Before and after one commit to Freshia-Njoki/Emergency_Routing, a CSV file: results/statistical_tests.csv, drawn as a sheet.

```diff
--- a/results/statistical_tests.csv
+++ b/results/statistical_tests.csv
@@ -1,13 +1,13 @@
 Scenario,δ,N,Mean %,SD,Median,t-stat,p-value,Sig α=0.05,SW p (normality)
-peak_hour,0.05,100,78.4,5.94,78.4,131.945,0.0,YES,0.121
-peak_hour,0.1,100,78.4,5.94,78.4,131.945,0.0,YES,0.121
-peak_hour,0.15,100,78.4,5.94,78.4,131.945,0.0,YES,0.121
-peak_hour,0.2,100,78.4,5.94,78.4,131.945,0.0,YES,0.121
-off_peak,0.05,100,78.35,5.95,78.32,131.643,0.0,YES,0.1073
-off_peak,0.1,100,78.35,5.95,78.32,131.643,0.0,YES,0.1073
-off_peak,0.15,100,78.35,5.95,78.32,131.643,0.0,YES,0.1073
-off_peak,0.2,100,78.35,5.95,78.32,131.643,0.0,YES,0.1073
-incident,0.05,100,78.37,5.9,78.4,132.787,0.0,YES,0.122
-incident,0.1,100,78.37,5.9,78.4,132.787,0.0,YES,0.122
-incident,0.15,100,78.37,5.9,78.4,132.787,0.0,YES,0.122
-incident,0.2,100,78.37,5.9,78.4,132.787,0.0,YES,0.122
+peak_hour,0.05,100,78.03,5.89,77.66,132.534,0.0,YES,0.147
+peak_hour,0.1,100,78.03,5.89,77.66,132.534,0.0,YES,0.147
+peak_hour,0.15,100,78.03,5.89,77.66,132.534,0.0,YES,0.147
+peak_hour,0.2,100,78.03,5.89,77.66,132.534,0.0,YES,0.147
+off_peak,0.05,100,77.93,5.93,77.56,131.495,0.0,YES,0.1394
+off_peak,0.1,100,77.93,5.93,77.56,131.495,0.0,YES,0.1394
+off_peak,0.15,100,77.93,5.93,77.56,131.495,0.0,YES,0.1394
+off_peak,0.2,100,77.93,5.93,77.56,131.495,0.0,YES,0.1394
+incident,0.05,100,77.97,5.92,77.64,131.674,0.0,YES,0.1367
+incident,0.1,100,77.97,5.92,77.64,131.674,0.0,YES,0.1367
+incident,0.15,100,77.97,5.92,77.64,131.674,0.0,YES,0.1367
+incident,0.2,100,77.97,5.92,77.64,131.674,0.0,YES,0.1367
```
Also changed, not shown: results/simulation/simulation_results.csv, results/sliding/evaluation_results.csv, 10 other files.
* * *
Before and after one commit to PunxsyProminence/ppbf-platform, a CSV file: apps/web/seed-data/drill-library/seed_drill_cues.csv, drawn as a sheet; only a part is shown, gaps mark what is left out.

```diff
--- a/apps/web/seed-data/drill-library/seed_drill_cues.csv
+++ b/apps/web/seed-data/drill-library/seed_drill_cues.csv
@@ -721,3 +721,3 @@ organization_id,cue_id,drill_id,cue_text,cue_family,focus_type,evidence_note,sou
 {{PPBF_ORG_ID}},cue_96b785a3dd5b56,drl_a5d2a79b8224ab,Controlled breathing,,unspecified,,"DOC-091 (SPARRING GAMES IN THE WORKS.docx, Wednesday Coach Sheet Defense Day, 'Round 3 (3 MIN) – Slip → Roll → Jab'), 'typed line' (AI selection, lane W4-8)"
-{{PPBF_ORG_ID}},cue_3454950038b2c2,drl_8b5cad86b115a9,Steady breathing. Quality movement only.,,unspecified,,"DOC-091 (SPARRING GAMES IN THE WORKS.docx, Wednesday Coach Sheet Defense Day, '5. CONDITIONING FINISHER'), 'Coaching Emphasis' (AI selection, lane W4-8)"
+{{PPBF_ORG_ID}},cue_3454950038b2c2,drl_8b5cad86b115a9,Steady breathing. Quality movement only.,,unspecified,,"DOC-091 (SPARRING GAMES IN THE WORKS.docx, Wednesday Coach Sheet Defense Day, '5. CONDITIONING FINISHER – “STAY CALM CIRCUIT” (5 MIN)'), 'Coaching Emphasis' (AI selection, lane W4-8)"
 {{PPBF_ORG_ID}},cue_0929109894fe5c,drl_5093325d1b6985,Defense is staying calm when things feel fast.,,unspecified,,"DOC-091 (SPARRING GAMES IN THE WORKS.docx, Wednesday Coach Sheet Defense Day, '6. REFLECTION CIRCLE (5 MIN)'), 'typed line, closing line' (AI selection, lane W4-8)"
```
---
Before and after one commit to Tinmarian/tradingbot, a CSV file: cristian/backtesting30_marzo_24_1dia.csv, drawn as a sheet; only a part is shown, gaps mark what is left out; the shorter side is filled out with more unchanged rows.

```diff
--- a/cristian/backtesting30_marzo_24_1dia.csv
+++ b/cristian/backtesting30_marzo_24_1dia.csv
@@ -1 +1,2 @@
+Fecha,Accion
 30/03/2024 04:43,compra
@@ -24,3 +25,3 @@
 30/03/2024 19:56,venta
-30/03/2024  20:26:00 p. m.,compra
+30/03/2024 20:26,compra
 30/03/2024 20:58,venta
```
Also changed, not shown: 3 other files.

WORK REQUIRED
From the data, pick out every line that includes "compra".

SOLUTION
 30/03/2024 04:43,compra
-30/03/2024  20:26:00 p. m.,compra
+30/03/2024 20:26,compra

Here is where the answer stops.